VILLAGERS turned out in force to witness plans for a controversial Moto-Cross course near their homes, thrown out by Stafford planners.
Families from Seighford and surrounding villages said the proposals, to lay down a large-scale motor bike track, would create intolerable noise for those living in the vicinity.
Councillors on Stafford Borough Council’s planning committee today rejected an application by AFP X Parc Midlands Ltd to convert grassland adjacent to the M6 motorway, opposite Doxey Marshes, despite a recommendation from planning officers to approve.
Around 60 protesters crammed into the public benches in Stafford’s Civic Centre to hear the debate. And despite appeals for silence from chairman, Councillor Stan Highfield, cheering and applause broke out when the committee voted by 11-2 to reject the plan.
Robert Turner, speaking on behalf of the villagers, told members that some might find it strange that people living so close to the motorway were concerned about noise.
“While the M6 is noisy, it is a constant, unchanging background noise that, after time, becomes less noticeable and less intrusive,” he said. The high-pitched rise and fall of motor bike engines would be a much greater nuisance, he added.
Members heard that the motor bikes would be limited to 95 decibels, though up to 60 bikes at any one time might be using the track.
Mr Turner told members, for comparison, that the sound of a jet aircraft taking off 300 metres away was 100 decibels.
Other members agreed with the concerns about noise, saying Derrington, Ranton, Creswell and Doxey would also be within range of the sound of the motor bikes.
Adrian Jones, representing the company, said that there was considerable support from people living in Stafford for such a facility. The nearest similar venues were as far away as Doncaster and Preston, he said.
Staffordshire Wildlife Trust registered its concerns on the basis of the site’s proximity to Doxey Marshes nature reserve, a nationally important location for wildfowl.
Members also heard that the “mosquito” noise of the bikes would make life at a nearby residential home for vulnerable people, Burley Heights, “insufferable”.

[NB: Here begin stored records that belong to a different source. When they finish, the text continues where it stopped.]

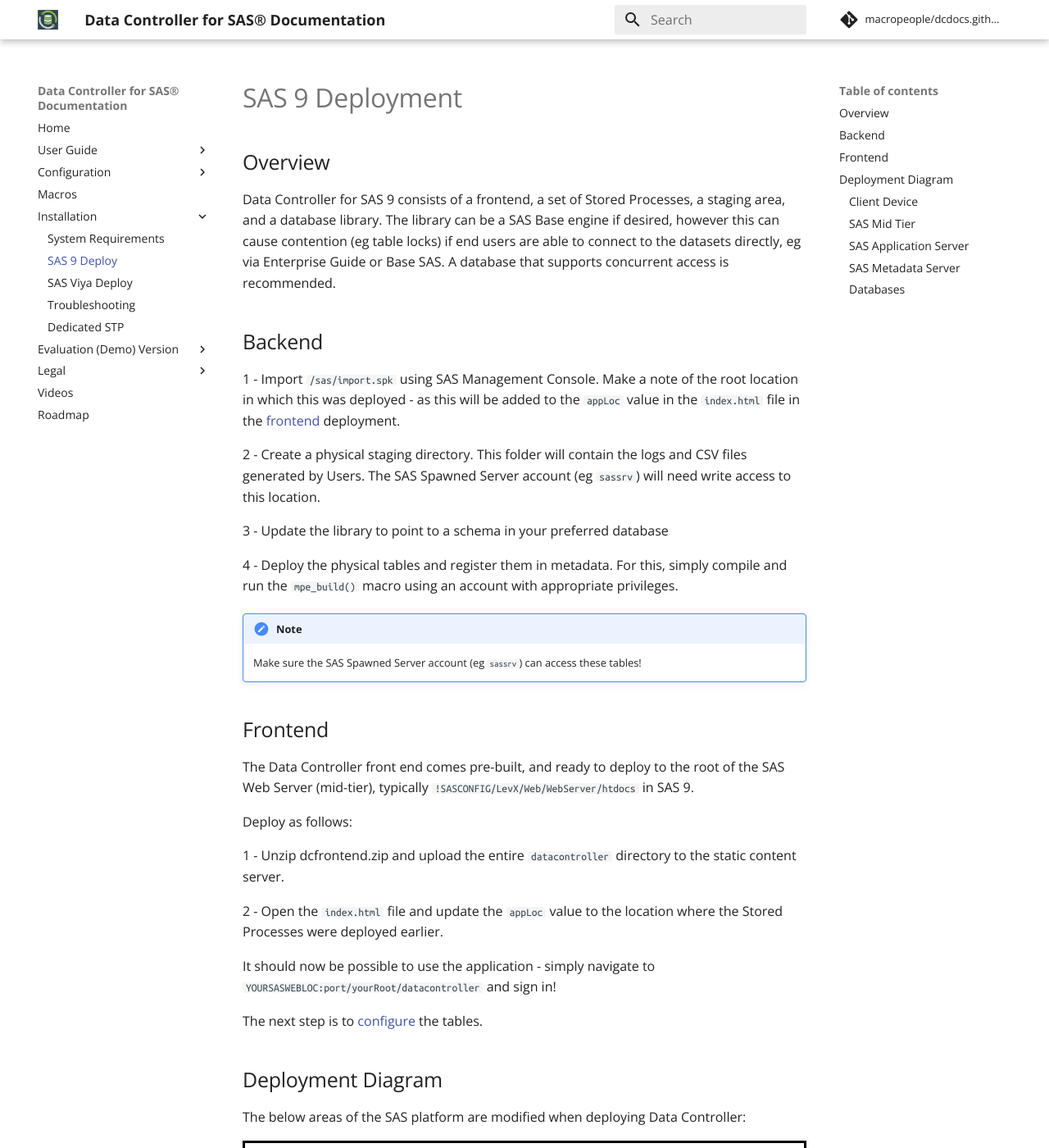
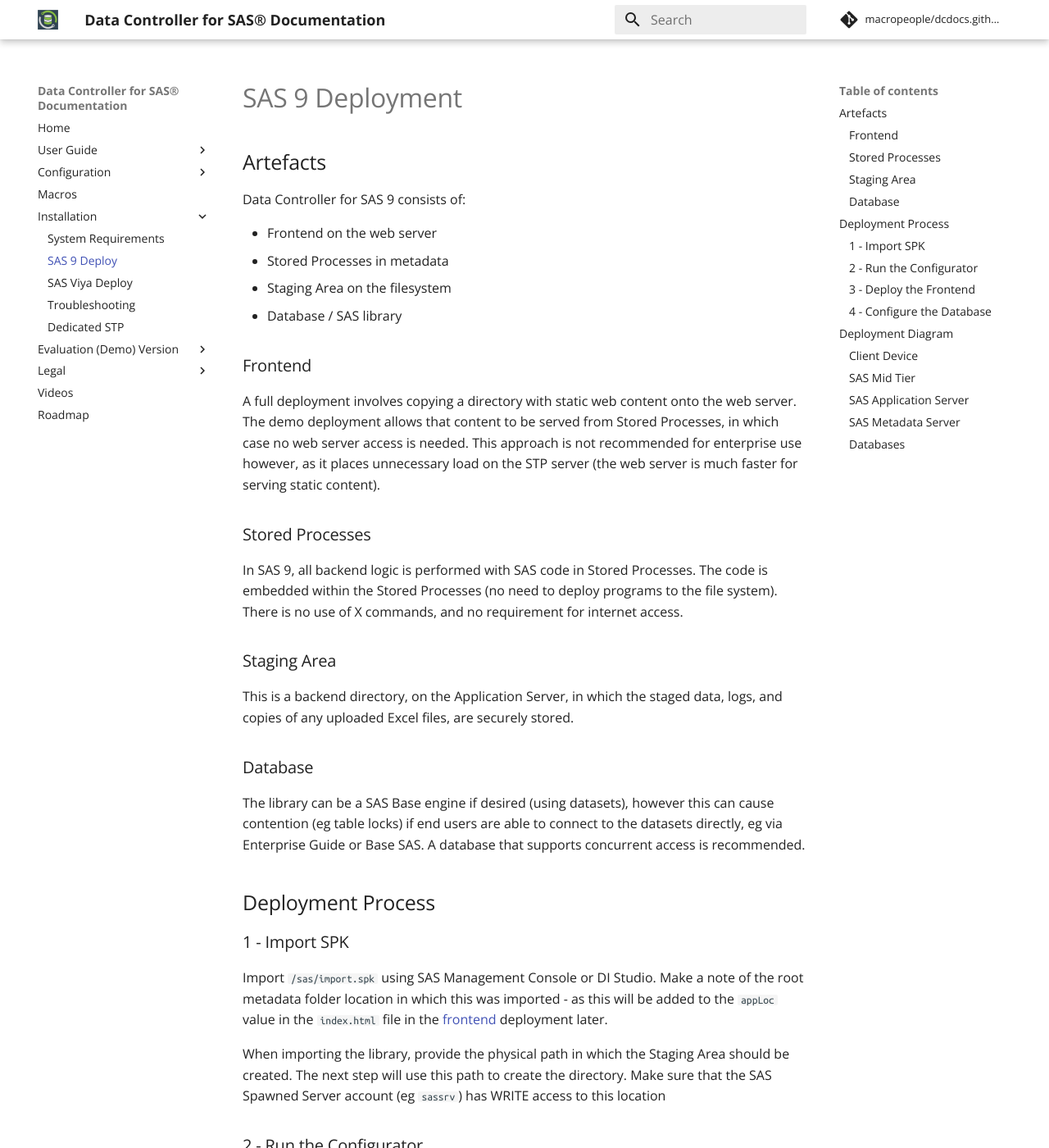
Before and after one commit to datacontroller/docs.datacontroller.io, an MkDocs documentation site: the page built from docs/dci-deploysas9.md, in a window 1280 px wide and 1400 px high. Shown: the whole window at 82% size. Built offline with MkDocs 1.6.1 and Material for MkDocs 9.7.7, drawn with Linux system fonts in a browser that asks for light colours; comment, search, counter and statistics services are not loaded; some of the changed text lies outside the part shown.

Commit message:
chore: automated commit

```diff
--- a/docs/dci-deploysas9.md
+++ b/docs/dci-deploysas9.md
@@ -7,35 +7,63 @@
 
 # SAS 9 Deployment
 
-## Overview
-Data Controller for SAS 9 consists of a frontend, a set of Stored Processes, a staging area, and a database library.  The library can be a SAS Base engine if desired, however this can cause contention (eg table locks) if end users are able to connect to the datasets directly, eg via Enterprise Guide or Base SAS.
+## Artefacts
+
+Data Controller for SAS 9 consists of:
+
+* Frontend on the web server
+* Stored Processes in metadata
+* Staging Area on the filesystem
+* Database / SAS library
+
+### Frontend
+A full deployment involves copying a directory with static web content onto the web server.  The demo deployment allows that content to be served from Stored Processes, in which case no web server access is needed.  This approach is not recommended for enterprise use however, as it places unnecessary load on the STP server (the web server is much faster for serving static content).
+
+### Stored Processes
+In SAS 9, all backend logic is performed with SAS code in Stored Processes.  The code is embedded within the Stored Processes (no need to deploy programs to the file system).  There is no use of X commands, and no requirement for internet access.
+
+### Staging Area
+This is a backend directory, on the Application Server, in which the staged data, logs, and copies of any uploaded Excel files, are securely stored.
+
+### Database
+The library can be a SAS Base engine if desired (using datasets), however this can cause contention (eg table locks) if end users are able to connect to the datasets directly, eg via Enterprise Guide or Base SAS.
 A database that supports concurrent access is recommended.
 
-## Backend
+## Deployment Process
+### 1 - Import SPK
 
-1 - Import `/sas/import.spk` using SAS Management Console.  Make a note of the root location in which this was deployed - as this will be added to the `appLoc` value in the `index.html` file in the [frontend](#frontend) deployment.
+Import `/sas/import.spk` using SAS Management Console or DI Studio.  Make a note of the root metadata folder location in which this was imported - as this will be added to the `appLoc` value in the `index.html` file in the [frontend](#frontend) deployment later.
 
-2 - Create a physical staging directory.  This folder will contain the logs and CSV files generated by Users.  The SAS Spawned Server account (eg `sassrv`) will need write access to this location.
+When importing the library, provide the physical path in which the Staging Area should be created.  The next step will use this path to create the directory.  Make sure that the SAS Spawned Server account (eg `sassrv`) has WRITE access to this location
 
-3 - Update the library to point to a schema in your preferred database
+### 2 - Run the Configurator
 
-4 - Deploy the physical tables and register them in metadata.  For this, simply compile and run the `mpe_build()` macro using an  account with appropriate privileges.
+Open the browser and navigate to YOURSASSERVER/SASStoredProcess.  From here, find the Data Controller folder, and open services/admin/configurator.
+
+You will be provided with a list of groups.  Choose the group that you would like to be the admin group.
 
 !!! note
-    Make sure the SAS Spawned Server account (eg `sassrv`) can access these tables!
+    Anyone in this admin group will have unrestricted access to Data Controller!
 
-## Frontend
-The Data Controller front end comes pre-built, and ready to deploy to the root of the SAS Web Server (mid-tier), typically `!SASCONFIG/LevX/Web/WebServer/htdocs` in SAS 9.
+After you click submit, the stored process will run, configure the staging area and create the library tables (as datasets).
+
+At this point you can already open the app (demo version).
+
+### 3 - Deploy the Frontend
+The Data Controller frontend comes pre-built, and ready to deploy to the root of the SAS Web Server (mid-tier), typically `!SASCONFIG/LevX/Web/WebServer/htdocs` in SAS 9.
 
 Deploy as follows:
 
-1 - Unzip dcfrontend.zip and upload the entire `datacontroller` directory to the static content server.
+1 - Unzip dcfrontend.zip and upload the entire `datacontroller` directory to the static content server (htdocs folder).
 
 2 - Open the `index.html` file and update the `appLoc` value to the location where the Stored Processes were deployed earlier.
 
 It should now be possible to use the application - simply navigate to `YOURSASWEBLOC:port/yourRoot/datacontroller` and sign in!
 
-The next step is to [configure](dcc-tables.md) the tables.
+### 4 - Configure the Database
+If you have a database available, then we recommend you use it for storing the data controller configuration tables.  This part involves migrating the data from the BASE library to your database schema, and updating the library definition in metadata.
+
+Contact us for support with DDL and migration steps for your chosen vendor.
 
 ## Deployment Diagram
 
```
Also changed, not shown: other parts of docs/dci-deploysas9.md (+3 -2 lines), 2 other files.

John Holmes, the borough’s development manager, warned members that they’d rejected a similar application from Driveme, a company based at Seighford airfield, offering rally driving experiences, on noise grounds, and that decision had been overturned on appeal.